102.The UN High Seas treaty presents a huge opportunity for global ocean protection. The Government should work to increase ambition within the EU for the High Seas treaty and clarify the UK’s negotiating position should the UK begin to negotiate outside of the EU. The Government should call for the creation of a legally-binding ‘Paris Agreement for the Sea’, including a conference of parties, that meets annually with a review conference every five years, to designate marine protected areas. The Government should also support the establishment of a new body to oversee Environmental Impact Assessments by other competent authorities including species specific management organisations, regional fisheries management organisations, the International Seabed Authority and the International Maritime Organisation. The Government should use its International Oceans Strategy to set out this position.

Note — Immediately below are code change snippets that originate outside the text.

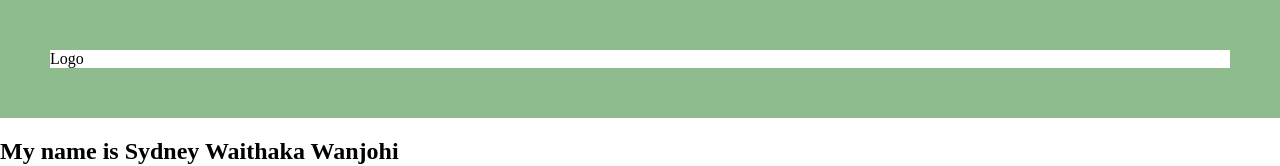
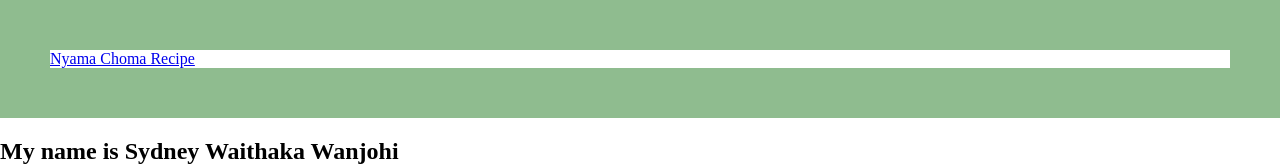
Before and after one commit to Naniyule/landing_page, a plain HTML site: page index.html in a window 1280 px wide. Shown: the top 166 px of the page. Drawn offline with Linux system fonts and the light colour scheme.

```diff
--- a/index.html
+++ b/index.html
@@ -13,7 +13,9 @@
     <nav class="navbar">
 
         <ul id="navlist">
-            <div class="logo">Logo</div>
+            <div class="logo">
+                <a href="./static/images">Nyama Choma Recipe</a>
+            </div>
         </ul>
 
     </nav>
```
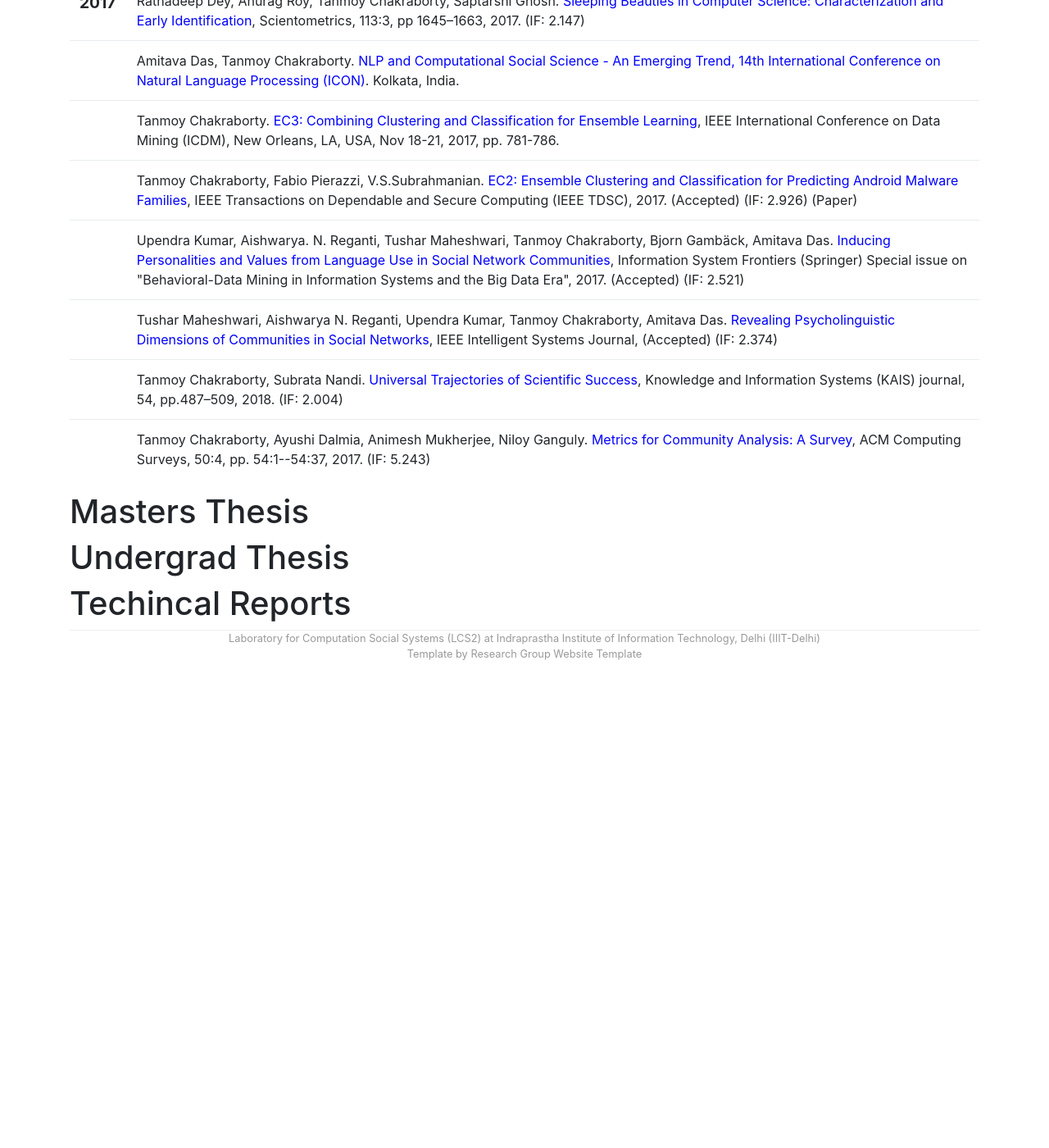
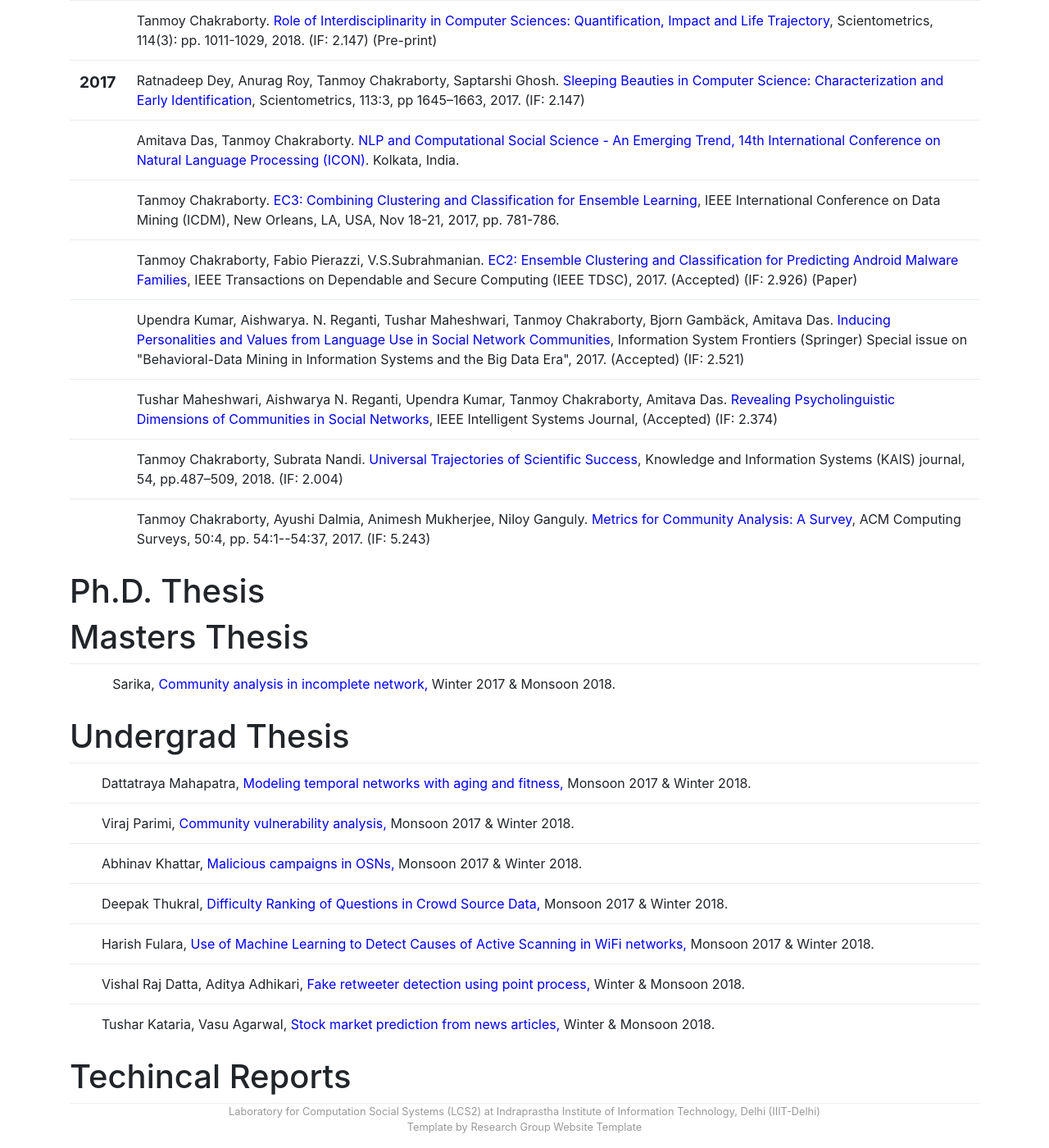
Before and after one commit to LCS2-IIITD/webpage, a Jekyll site: the page built from publications.html, in a window 1280 px wide and 1400 px high, scrolled down 2161 px. Shown: the whole window at 82% size. Built offline with Jekyll 4.4.1, drawn with Linux system fonts in a browser that asks for light colours; before the commit the page ends 2984 px from its top, so only the background shows below that; some of the changed text lies outside the part shown.

Commit message:
Added thesis/reports

```diff
--- a/_includes/pubs.html
+++ b/_includes/pubs.html
@@ -1,4 +1,5 @@
 <a href="#publications" style="text-decoration: none;"><span style="background-color: #4CAF50;color: white;padding: 8px;">Peer-reviewed papers</span></a>&nbsp;
+<a href="#phd" style="text-decoration: none;"><span style="background-color: #555555;color: white;padding: 8px;">Ph.D. Thesis</span>&nbsp;</a>
 <a href="#masters" style="text-decoration: none;"><span style="background-color: #2196F3;color: white;padding: 8px;">Masters Thesis</span>&nbsp;</a>
 <a href="#undergrad" style="text-decoration: none;"><span style="background-color: #ff9800;color: white;padding: 8px;">Undergrad Thesis</span>&nbsp;</a>
 <a href="#technicalreports" style="text-decoration: none;"><span style="background-color: #f44336;color: white;padding: 8px;">Technical Reports</span></a>
@@ -12,6 +13,23 @@
 			<td>
 				<span class="date">
 					<big><strong>2019</strong></big><br />
+				</span>
+			</td>
+			<td class="publication">
+				<!--<span class="pubtitle">
+					<a href="https://www.asdfasdf.asdfasdf.asdfasdfads">[PDF]</a>
+					<a href="https://www.asdfasdf.asdfasdf.asdfasdfads">[Code]</a>
+					<a href="https://www.asdfasdf.asdfasdf.asdfasdfads">[Dataset]</a>
+				</span><br />-->
+				Sudhesh Solomon, Srinivas P Y K L, Amitava Das, Björn Gambäck, Tanmoy Chakraborty. <font color="blue">Understanding the Psycho-Sociological Facets of Homophily in Social Network communities,</font> IEEE Computational Intelligence Magazine (IEEE CIM), 2019. (Impact Factor: 6.611)
+				<span class="links">
+				</span>
+			</td>
+			</tr>
+			<tr>
+			<td>
+				<span class="date">
+					<!-- <big><strong>2019</strong></big><br /> -->
 				</span>
 			</td>
 			<td class="publication">
@@ -561,11 +579,111 @@
 	</tbody>
 	</table>
 </div>
+<div id="phd">
+	<h1>Ph.D. Thesis</h1>
+</div>
 <div id="masters">
 	<h1>Masters Thesis</h1>
+	<table class="table">
+	<tbody>
+			<tr>
+			<td>
+				<span class="date">
+				</span>
+			</td>
+			<td class="publication">
+					Sarika, <font color="blue">Community analysis in incomplete network,</font> Winter 2017 & Monsoon 2018.
+				<span class="links">
+				</span>
+			</td>
+			</tr>
+		</tbody>
+	</table>
 </div>
 <div id="undergrad">
 	<h1>Undergrad Thesis</h1>
+	<table class="table">
+	<tbody>
+			<tr>
+			<td>
+				<span class="date">
+				</span>
+			</td>
+			<td class="publication">
+					Dattatraya Mahapatra, <font color="blue">Modeling temporal networks with aging and fitness,</font> Monsoon 2017 & Winter 2018.
+				<span class="links">
+				</span>
+			</td>
+			</tr>
+			<tr>
+			<td>
+				<span class="date">
+				</span>
+			</td>
+			<td class="publication">
+					Viraj Parimi, <font color="blue">Community vulnerability analysis,</font> Monsoon 2017 & Winter 2018.
+				<span class="links">
+				</span>
+			</td>
+			</tr>
+			<tr>
+			<td>
+				<span class="date">
+				</span>
+			</td>
+			<td class="publication">
+					Abhinav Khattar, <a href="thesis/undergrad/abhinav_khattar.pdf"><font color="blue">Malicious campaigns in OSNs,</font></a> Monsoon 2017 & Winter 2018.
+				<span class="links">
+
+				</span>
+			</td>
+			</tr>
+			<tr>
+			<td>
+				<span class="date">
+				</span>
+			</td>
+			<td class="publication">
+					Deepak Thukral, <font color="blue">Difficulty Ranking of Questions in Crowd Source Data,</font> Monsoon 2017 & Winter 2018.
+				<span class="links">
+				</span>
+			</td>
+			</tr>
+			<tr>
+			<td>
+				<span class="date">
+				</span>
+			</td>
+			<td class="publication">
+					Harish Fulara, <font color="blue">Use of Machine Learning to Detect Causes of Active Scanning in WiFi networks,</font> Monsoon 2017 & Winter 2018.
+				<span class="links">
+				</span>
+			</td>
+			</tr>
+			<tr>
+			<td>
+				<span class="date">
+				</span>
+			</td>
+			<td class="publication">
+					Vishal Raj Datta, Aditya Adhikari, <font color="blue">Fake retweeter detection using point process,</font> Winter & Monsoon 2018.
+				<span class="links">
+				</span>
+			</td>
+			</tr>
+			<tr>
+			<td>
+				<span class="date">
+				</span>
+			</td>
+			<td class="publication">
+					Tushar Kataria, Vasu Agarwal, <font color="blue">Stock market prediction from news articles,</font> Winter & Monsoon 2018.
+				<span class="links">
+				</span>
+			</td>
+			</tr>
+		</tbody>
+	</table>
 </div>
 <div id="technicalreports">
 	<h1>Techincal Reports</h1>
```
Also changed, not shown: _posts/2019-02-10-CIM.md (added, +6 -0 lines), 1 other file.
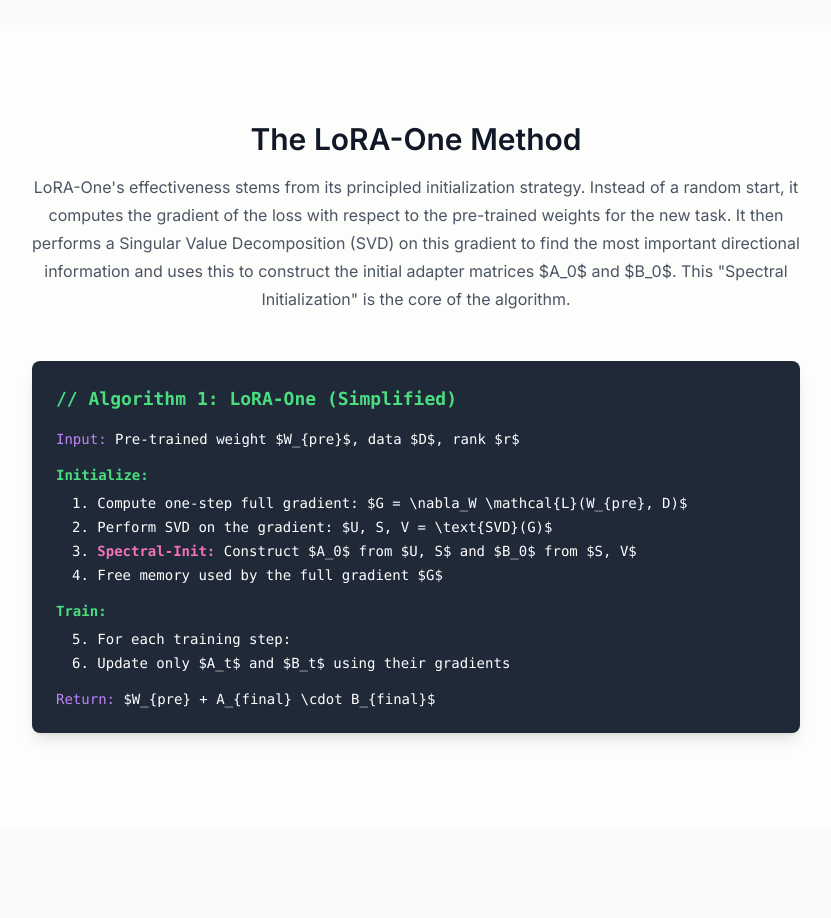
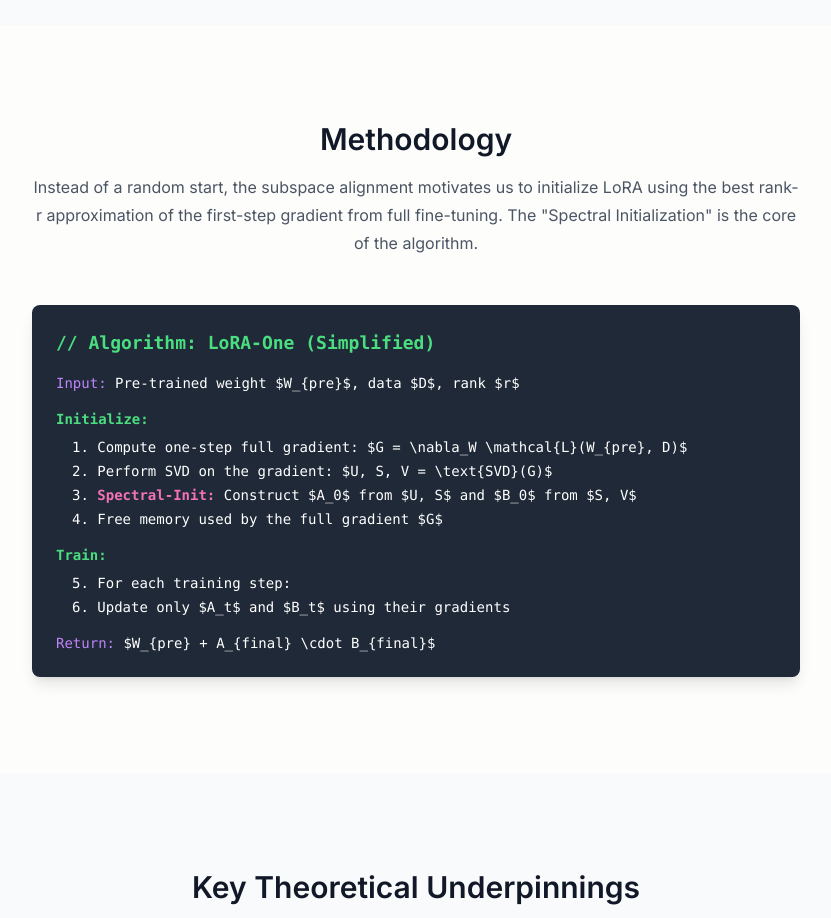
Before and after one commit to YuanheZ/loraoneofficial, a plain HTML site: page index.html in a window 1280 px wide. Shown: the part 2420-3338 px from the top of the page, without its empty margins (224-1055 px from the left). Drawn offline with nearby package versions, Linux system fonts and the light colour scheme.

Commit message:
Update index.html

```diff
--- a/index.html
+++ b/index.html
@@ -150,12 +150,12 @@
 
         <section id="method" class="py-16 md:py-24 px-4">
             <div class="max-w-5xl mx-auto">
-                <h2 class="section-title">The LoRA-One Method</h2>
+                <h2 class="section-title">Methodology</h2>
                 <p class="section-intro">
-                    LoRA-One's effectiveness stems from its principled initialization strategy. Instead of a random start, it computes the gradient of the loss with respect to the pre-trained weights for the new task. It then performs a Singular Value Decomposition (SVD) on this gradient to find the most important directional information and uses this to construct the initial adapter matrices $A_0$ and $B_0$. This "Spectral Initialization" is the core of the algorithm.
+                    Instead of a random start, the subspace alignment motivates us to initialize LoRA using the best rank-r approximation of the first-step gradient from full fine-tuning. The "Spectral Initialization" is the core of the algorithm.
                 </p>
                  <div class="bg-gray-800 text-white p-6 rounded-lg shadow-lg font-mono text-sm max-w-3xl mx-auto">
-                    <h3 class="text-lg font-semibold text-green-400 mb-4">// Algorithm 1: LoRA-One (Simplified)</h3>
+                    <h3 class="text-lg font-semibold text-green-400 mb-4">// Algorithm: LoRA-One (Simplified)</h3>
                     <p><span class="text-purple-400">Input:</span> Pre-trained weight $W_{pre}$, data $D$, rank $r$</p>
                     <p class="mt-4 text-green-400 font-bold">Initialize:</p>
                     <ol class="list-decimal list-inside pl-4 mt-2 space-y-1">
```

285 Defra. 2018. , 24 Sept 2018
286 Professor Callum Roberts (); Greenpeace (); Great British Oceans (); see also Professor Ian Boyd, Chief Scientific Adviser at the Department for the Environment, Food and Rural Affairs (); O’Leary, B et al. 2016. . Conservation Letters.
287 see also EU ATLAS Project ()
289 Professor Ian Boyd, Chief Scientific Adviser at the Department for the Environment, Food and Rural Affairs ()
290 Marine Conservation Institute. 2018. Atlas of Marine Protection: How Much of our Ocean is Protected? [Accessed 30 October 2018]
293 The Weddell Sea is one of nine planning regions in the convention area which covers the entire Southern Ocean (see Annex A for more information).
294 CCAMLR. 2018. [Accessed 26/11/2018]; see also ;
295 Greenpeace ()
296 Greenpeace () and . The Guardian, 2 Nov 2018
299 ; Pew Trusts (); , The Guardian, 5 Aug 2018
300 There are around 20 organisations regulated under the United Nations Convention on the Law of the Sea. , The Guardian, 5 Aug 2018
301 ; As of 1 October 2016. OSPAR Commission.
302 UN. 2018. [Accessed 26/11/2018]
303 Greenpeace UK ()
304 see also RSPB (); Pew Trusts (); Greenpeace UK (); National Geographic. 2018. and High Seas Alliance. [Accessed 26/11/2018] see also Marine Biological Association ()
305 ; Marinet Limited ();
307 Professor Callum Roberts ()
308 Professor Callum Roberts (); see also [Charles Clover]
309 Professor Callum Roberts () and , The Guardian, 5 Aug 2018
310 [Professor Mills]; The National Oceanography Centre ();
311 Centre for Marine Ecological Resilience and Geological Resources (MERGeR), Nottingham Law School, Nottingham Trent University (), para 3.3
313 Building on the work undertaken by Regional Seas Conventions such as OSPAR (see Annex A)
314 Department for Environment Food and Rural Affairs ()
316 EU ATLAS Project ()
Published: 17 January 2019